This program, Eco Kids, has really exploded. We have a lot of folks in the States who are part of our Eco Kids program as well. All of these materials are offered at no cost.
We also have a [mentoring] program for older youth, 16 to 24 year olds. We take these youths and we train them so that they can give environmental presentations to younger kids. This came about because we looked a report that talked about how young kids are so receptive to messages from teenagers. We thought it would be great to train these young people so that they can confidently go into a classroom and make a presentation. They’ll be able to develop all kinds of skills regardless of which direction they end up going in their lives.
Those are just two of our education programs. Education is a big part of what we do.
VM: Do you have to work with school districts?
JG: We have tons of teachers who just go to our website, grab the materials and use them, but we also work with school boards and school districts, and also with the Ministries of Education.
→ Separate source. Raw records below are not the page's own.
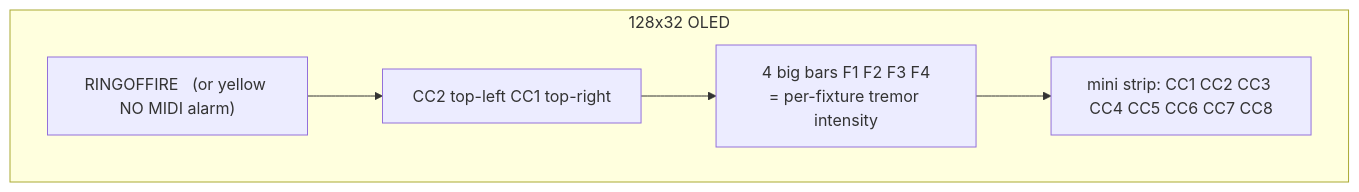
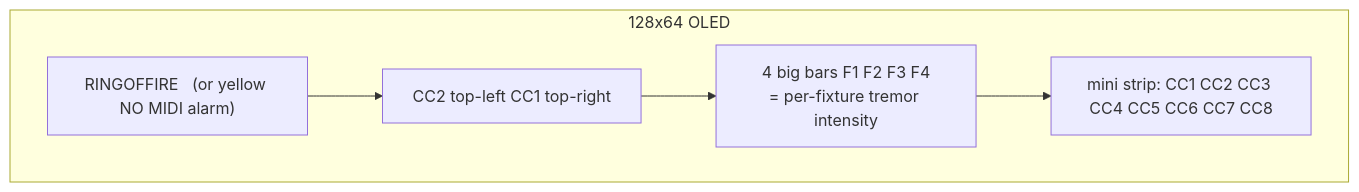
Before and after one commit to RVX/RingoffireCC2DMX: the third of 4 diagrams in README.md, drawn with Mermaid. The commit also changed other lines of this file, not shown here.

Commit message:
README: correct OLED to 128x64 (SSD1306/SSD1315)

````diff
--- a/README.md
+++ b/README.md
@@ -118,10 +118,10 @@
 ```mermaid
 flowchart TD
-  subgraph OLED["128x32 OLED"]
+  subgraph OLED["128x64 OLED"]
     Title["RINGOFFIRE   (or yellow NO MIDI alarm)"]
     Corners["CC2 top-left   CC1 top-right"]
     Bars["4 big bars F1 F2 F3 F4<br/>= per-fixture tremor intensity"]
     Mini["mini strip: CC1 CC2 CC3 CC4 CC5 CC6 CC7 CC8"]
   end
   Title --> Corners --> Bars --> Mini
 ```
````
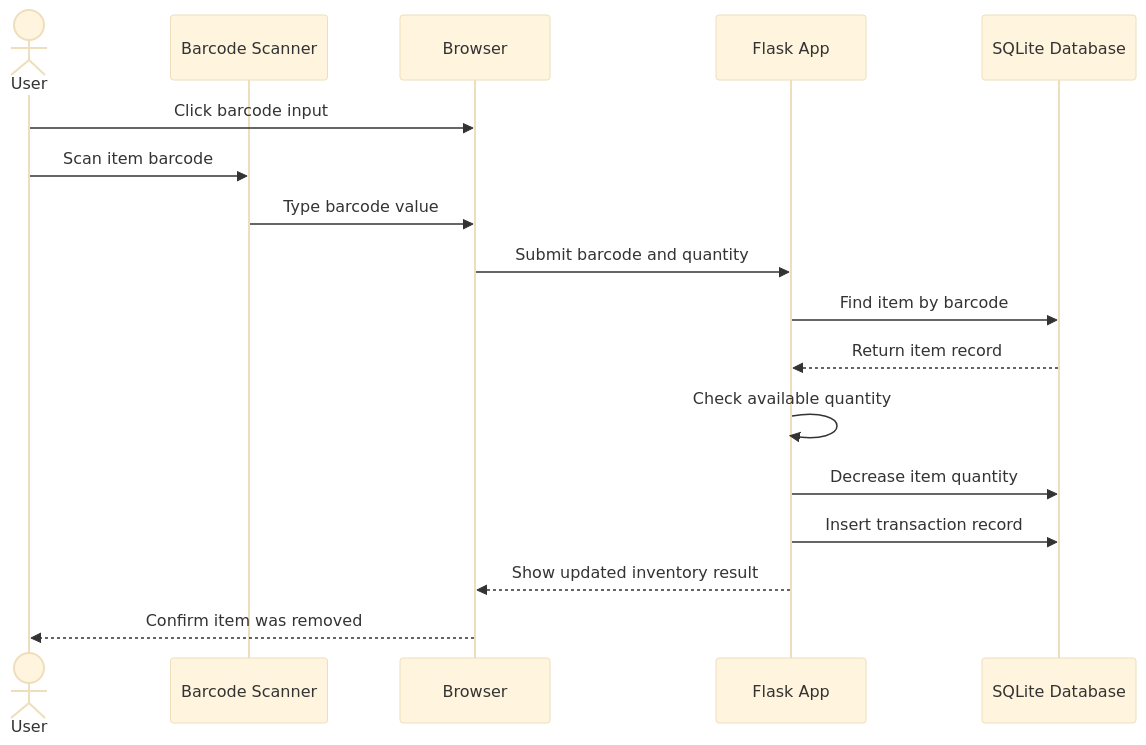
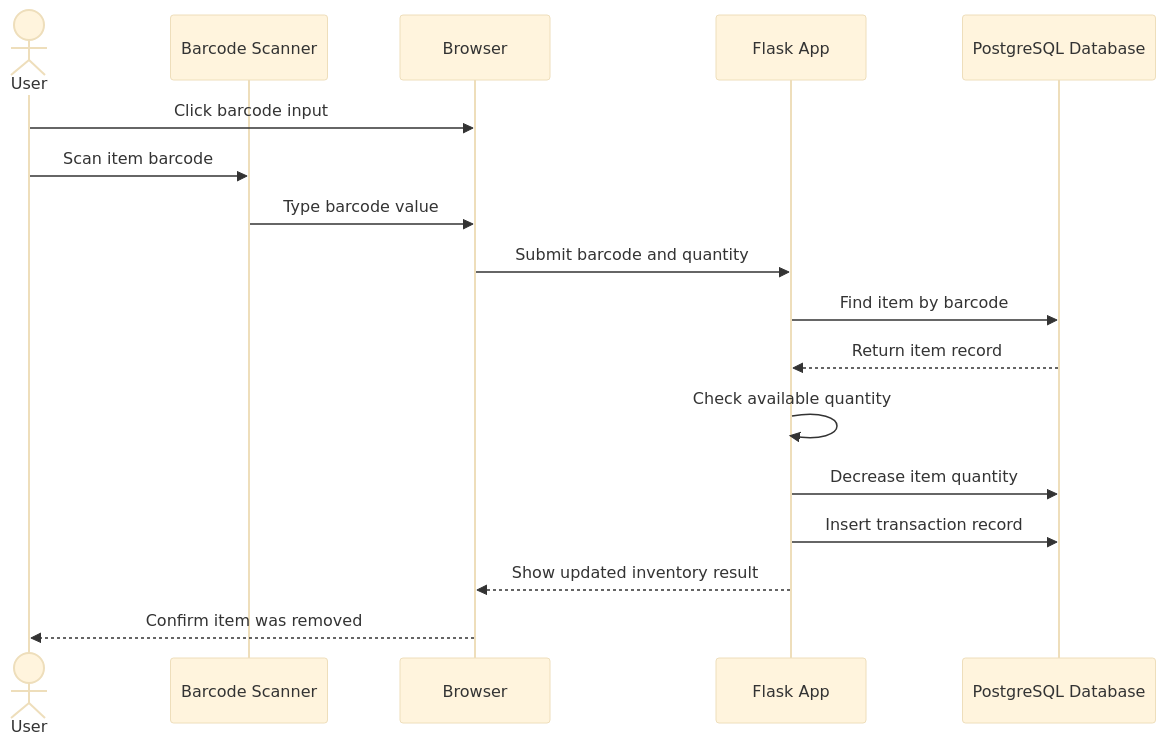
The seventh of 11 diagrams in design_docx/SYSTEM_DIAGRAMS.md (CS22M105/inventory_management_system), drawn with Mermaid (base theme) before and after one commit. The commit also changed other lines of this file and 6 other files, not shown here.

Commit message:
docs: replace SQLite references with PostgreSQL to match code

````diff
--- a/design_docx/SYSTEM_DIAGRAMS.md
+++ b/design_docx/SYSTEM_DIAGRAMS.md
@@ -230,20 +230,20 @@
 ```mermaid
 sequenceDiagram
     actor User
     participant Scanner as Barcode Scanner
     participant Browser
     participant FlaskApp as Flask App
-    participant Database as SQLite Database
+    participant Database as PostgreSQL Database
 
     User->>Browser: Click barcode input
     User->>Scanner: Scan item barcode
     Scanner->>Browser: Type barcode value
     Browser->>FlaskApp: Submit barcode and quantity
     FlaskApp->>Database: Find item by barcode
     Database-->>FlaskApp: Return item record
     FlaskApp->>FlaskApp: Check available quantity
     FlaskApp->>Database: Decrease item quantity
     FlaskApp->>Database: Insert transaction record
     FlaskApp-->>Browser: Show updated inventory result
     Browser-->>User: Confirm item was removed
 ```
````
Here in Canada, for instance, each of the individual provinces have their own curriculum expectations for different subjects and grade levels. We have developed our lesson plan so that they meet those expectations province by province.
VM: What are some overlooked ways to help the environment for kids and adults?
JG: Well, probably the most obvious is taking a pause. As humans, we have impulses that we sometimes just react to, whether they be good or bad. So, if you’re walking past a store window and you see a shirt in the window and you “gotta have it,” whether you need it or not. You need to pause sometimes and say to yourself, “Is this something I need, or something I want?” “Do I really need to drive to that place, or could I walk?”
There are thousands of choices we make everyday, and if we just took a little bit more time in thinking about what our response is going to be to a particular situation, I’m sure we would have a lot less impact [on the environment].
VM: Are there any other initiatives Earth Day Canada is working on for this coming year?
JG: We have a couple of new programs we’re involved with. In Canada, there are a lot of new immigrants that come to this country, many of whom do not speak English. We developed a diversity outreach, where, in essence, we reach out to various ethno-cultural communities throughout the country and find out from them what kinds of environmental needs resonate in their community, how they like to be communicated with, and the kinds of projects and activities going on in their community. We really want them to provide us with user-generated content, hopefully in their own language, that would be culturally sensitive for their particular community and that’s something that we can then broadcast to similar communities across the country.
There’s a way to take a large segment of our population that is really under-serviced environmentally, and really listen to them and hopefully learn from them, and get them engaged and involved in the environmental community.
VM: What sorts of mediums do you run yourselves?
JG: We use a lot of social media, Facebook, Twitter, and blogs as well. We are also fortunate that we have relationships with thousands of other organizations across the country. We are very lucky that they often act as distribution partners for us. We’ll provide information on something we are involved with and they then communicate that to their networks. We communicate almost exclusively electronically. We don’t print much any more. Social networking has made this extremely easy, and it’s probably the most valuable globalization tool that has ever come around.
Find out more at Earth Day Canada.